##### SOURCE DATA #####

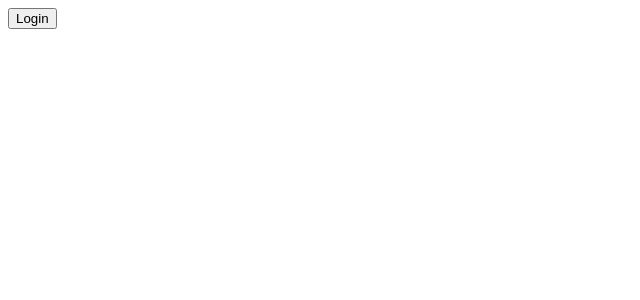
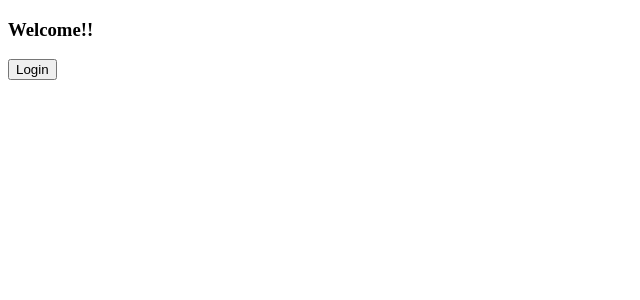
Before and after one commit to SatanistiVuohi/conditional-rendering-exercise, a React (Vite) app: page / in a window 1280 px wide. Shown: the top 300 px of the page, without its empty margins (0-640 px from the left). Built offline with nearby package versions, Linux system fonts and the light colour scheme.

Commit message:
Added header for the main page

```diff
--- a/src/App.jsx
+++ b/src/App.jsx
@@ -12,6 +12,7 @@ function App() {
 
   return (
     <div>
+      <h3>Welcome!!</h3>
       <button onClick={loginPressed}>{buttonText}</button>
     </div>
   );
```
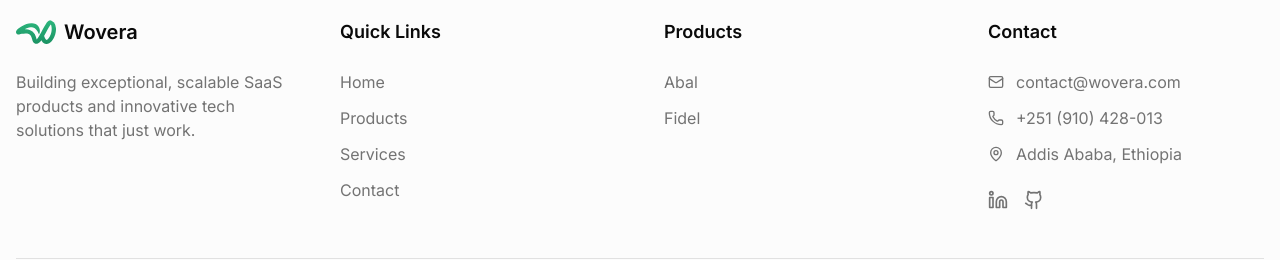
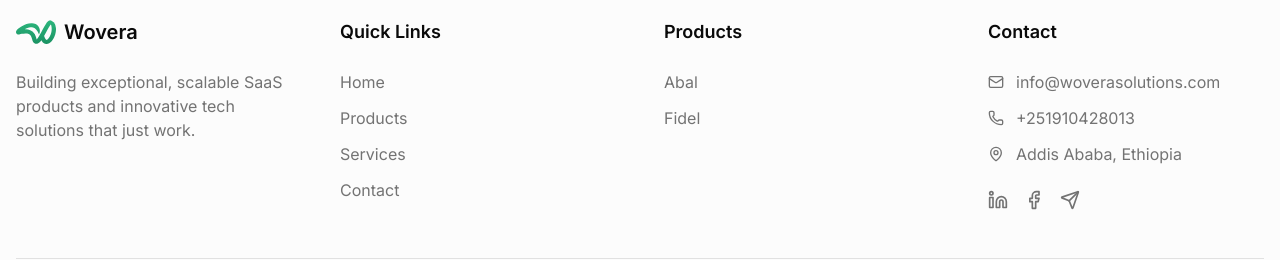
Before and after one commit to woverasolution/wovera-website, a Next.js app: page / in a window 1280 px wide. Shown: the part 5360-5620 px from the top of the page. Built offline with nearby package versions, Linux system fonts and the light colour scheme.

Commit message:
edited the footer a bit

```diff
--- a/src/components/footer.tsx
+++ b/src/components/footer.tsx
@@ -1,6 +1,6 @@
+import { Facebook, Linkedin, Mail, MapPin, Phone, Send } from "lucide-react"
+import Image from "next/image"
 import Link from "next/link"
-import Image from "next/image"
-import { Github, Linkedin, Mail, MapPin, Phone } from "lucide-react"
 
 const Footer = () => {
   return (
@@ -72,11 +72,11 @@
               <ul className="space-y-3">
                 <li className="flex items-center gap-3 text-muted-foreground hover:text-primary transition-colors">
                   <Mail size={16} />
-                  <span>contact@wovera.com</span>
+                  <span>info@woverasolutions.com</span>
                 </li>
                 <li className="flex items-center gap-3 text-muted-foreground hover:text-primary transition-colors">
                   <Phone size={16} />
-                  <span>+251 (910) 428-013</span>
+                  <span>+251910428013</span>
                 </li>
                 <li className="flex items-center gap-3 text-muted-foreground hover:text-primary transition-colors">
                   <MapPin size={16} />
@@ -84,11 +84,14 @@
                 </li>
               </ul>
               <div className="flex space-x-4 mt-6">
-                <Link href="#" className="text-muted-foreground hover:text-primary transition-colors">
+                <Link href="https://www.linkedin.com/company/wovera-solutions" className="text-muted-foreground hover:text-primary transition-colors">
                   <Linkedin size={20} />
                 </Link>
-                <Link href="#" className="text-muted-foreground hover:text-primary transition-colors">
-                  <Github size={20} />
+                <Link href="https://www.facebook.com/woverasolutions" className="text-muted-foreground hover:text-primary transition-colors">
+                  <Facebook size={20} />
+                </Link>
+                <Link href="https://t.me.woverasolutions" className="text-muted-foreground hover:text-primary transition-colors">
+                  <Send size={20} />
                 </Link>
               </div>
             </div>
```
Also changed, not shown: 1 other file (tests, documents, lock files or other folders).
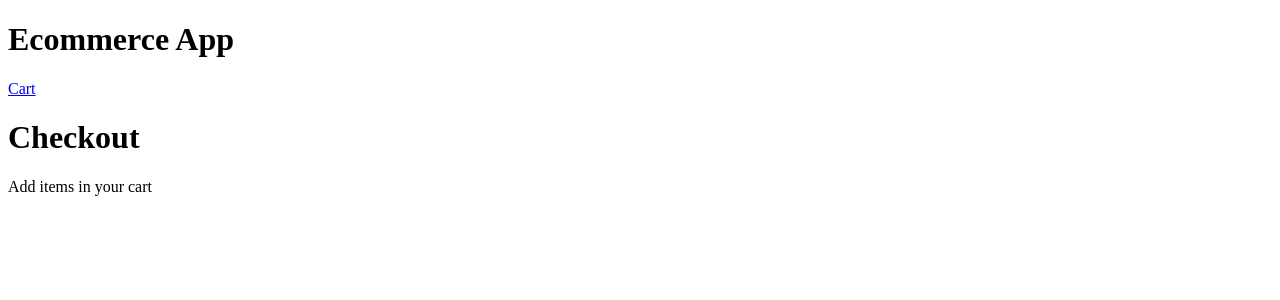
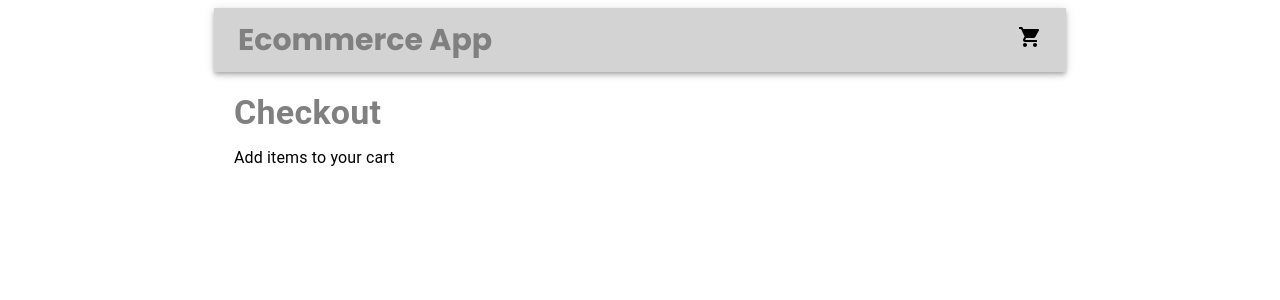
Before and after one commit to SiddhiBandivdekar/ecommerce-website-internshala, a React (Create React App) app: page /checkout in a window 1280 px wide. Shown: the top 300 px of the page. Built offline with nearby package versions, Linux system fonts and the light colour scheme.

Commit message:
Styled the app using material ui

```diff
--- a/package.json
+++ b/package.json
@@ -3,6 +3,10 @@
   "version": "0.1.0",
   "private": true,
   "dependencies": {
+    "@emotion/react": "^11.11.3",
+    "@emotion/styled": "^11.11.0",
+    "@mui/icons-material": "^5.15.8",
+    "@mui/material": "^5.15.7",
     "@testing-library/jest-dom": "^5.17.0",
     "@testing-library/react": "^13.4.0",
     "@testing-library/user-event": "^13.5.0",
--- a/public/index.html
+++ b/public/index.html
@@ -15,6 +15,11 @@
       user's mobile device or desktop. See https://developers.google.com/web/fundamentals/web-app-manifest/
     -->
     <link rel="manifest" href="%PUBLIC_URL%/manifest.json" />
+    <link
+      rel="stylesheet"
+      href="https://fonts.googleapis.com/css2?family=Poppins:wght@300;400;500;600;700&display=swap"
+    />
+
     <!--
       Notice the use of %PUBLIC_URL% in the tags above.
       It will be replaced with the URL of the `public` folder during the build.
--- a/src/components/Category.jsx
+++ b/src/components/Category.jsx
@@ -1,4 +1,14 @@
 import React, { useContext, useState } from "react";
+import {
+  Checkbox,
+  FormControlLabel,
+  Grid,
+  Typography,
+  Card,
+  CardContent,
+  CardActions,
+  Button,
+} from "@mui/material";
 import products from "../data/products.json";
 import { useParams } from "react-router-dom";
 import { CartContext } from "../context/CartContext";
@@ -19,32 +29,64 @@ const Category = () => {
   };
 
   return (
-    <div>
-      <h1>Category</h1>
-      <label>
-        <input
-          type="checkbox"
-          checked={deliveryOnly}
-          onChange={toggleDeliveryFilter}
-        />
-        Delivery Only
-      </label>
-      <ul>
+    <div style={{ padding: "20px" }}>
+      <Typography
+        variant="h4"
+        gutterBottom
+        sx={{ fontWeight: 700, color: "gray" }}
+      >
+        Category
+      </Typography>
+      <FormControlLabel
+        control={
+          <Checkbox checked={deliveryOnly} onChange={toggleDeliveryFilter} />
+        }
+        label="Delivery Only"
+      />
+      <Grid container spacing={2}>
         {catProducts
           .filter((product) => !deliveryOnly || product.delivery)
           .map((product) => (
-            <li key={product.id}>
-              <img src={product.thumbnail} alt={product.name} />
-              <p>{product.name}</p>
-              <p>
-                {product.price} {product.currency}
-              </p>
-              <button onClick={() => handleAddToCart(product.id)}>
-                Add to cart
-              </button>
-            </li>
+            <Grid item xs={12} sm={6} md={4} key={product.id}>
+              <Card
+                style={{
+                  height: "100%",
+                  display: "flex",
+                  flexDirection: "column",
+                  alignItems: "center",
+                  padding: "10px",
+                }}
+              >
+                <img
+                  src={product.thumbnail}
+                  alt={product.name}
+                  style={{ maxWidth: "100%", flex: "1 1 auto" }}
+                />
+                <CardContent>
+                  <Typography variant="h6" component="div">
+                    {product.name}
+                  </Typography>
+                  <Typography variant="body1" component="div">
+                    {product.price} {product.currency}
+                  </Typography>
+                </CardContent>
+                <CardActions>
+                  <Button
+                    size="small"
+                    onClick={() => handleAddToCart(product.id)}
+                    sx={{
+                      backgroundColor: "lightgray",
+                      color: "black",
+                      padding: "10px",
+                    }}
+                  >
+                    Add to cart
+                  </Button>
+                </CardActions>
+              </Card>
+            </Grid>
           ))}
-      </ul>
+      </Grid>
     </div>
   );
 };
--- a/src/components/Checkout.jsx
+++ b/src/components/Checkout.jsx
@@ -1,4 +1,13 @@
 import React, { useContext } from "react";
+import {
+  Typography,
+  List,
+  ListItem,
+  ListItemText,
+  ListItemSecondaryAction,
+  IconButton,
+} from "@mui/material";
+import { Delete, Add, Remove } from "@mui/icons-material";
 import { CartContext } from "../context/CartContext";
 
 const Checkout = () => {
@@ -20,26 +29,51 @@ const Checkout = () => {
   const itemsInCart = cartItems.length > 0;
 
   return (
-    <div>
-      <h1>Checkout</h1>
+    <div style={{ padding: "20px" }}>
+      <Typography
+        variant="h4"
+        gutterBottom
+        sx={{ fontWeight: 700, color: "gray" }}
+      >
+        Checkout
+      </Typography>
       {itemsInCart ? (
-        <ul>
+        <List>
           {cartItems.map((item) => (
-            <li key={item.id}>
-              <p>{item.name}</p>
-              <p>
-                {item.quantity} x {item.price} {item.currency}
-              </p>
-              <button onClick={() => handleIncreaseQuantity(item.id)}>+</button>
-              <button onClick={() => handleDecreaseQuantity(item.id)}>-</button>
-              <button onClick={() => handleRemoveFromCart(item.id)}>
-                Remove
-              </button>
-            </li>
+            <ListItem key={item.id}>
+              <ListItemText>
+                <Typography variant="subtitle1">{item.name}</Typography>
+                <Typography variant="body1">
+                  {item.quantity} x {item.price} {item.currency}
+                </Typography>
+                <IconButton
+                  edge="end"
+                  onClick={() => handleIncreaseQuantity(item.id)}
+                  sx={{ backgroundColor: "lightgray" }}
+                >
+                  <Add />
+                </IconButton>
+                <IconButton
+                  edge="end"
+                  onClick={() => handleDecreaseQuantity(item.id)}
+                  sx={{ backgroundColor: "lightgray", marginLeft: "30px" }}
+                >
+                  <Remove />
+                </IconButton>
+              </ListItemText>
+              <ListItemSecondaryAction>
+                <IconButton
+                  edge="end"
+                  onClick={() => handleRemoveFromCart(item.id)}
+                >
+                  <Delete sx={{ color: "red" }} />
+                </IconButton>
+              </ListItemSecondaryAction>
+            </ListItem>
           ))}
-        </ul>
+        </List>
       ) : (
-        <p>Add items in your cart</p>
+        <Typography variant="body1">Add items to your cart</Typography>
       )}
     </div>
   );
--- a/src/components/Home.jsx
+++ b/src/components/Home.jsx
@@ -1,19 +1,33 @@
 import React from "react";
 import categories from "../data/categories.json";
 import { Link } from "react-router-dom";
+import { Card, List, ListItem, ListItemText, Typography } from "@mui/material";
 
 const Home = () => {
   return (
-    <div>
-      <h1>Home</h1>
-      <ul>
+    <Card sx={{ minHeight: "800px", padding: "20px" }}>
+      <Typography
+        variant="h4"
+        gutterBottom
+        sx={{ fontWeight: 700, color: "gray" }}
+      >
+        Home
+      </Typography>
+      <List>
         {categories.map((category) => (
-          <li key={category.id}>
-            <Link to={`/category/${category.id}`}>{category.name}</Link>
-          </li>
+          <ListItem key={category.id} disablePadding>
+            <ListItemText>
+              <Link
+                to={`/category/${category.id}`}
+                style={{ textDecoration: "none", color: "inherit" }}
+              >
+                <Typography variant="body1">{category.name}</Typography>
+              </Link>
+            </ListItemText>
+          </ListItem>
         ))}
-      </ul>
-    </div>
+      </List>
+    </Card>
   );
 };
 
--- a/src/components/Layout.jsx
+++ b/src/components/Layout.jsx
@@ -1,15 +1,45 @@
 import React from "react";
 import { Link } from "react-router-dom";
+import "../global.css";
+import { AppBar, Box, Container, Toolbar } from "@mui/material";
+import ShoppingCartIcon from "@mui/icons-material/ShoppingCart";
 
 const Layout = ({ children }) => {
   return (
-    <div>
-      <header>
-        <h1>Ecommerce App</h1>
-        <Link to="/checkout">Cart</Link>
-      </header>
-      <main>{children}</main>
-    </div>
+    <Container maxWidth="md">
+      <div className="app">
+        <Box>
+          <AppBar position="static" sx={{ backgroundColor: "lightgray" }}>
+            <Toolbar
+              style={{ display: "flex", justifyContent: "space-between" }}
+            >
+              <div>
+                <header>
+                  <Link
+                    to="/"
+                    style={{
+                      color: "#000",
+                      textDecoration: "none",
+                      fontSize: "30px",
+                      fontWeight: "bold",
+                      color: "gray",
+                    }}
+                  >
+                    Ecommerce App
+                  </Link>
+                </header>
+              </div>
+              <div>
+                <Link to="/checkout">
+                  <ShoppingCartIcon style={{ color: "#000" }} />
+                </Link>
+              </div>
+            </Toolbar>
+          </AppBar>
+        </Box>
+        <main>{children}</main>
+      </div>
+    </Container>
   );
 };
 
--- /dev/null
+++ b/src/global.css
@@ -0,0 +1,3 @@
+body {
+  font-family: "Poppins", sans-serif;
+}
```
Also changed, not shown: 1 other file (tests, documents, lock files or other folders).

#####

**TASK PROMPT**
Provide the number of lines in the records above containing the string "Grid", and write nothing more.

**ANSWER SPACE**
5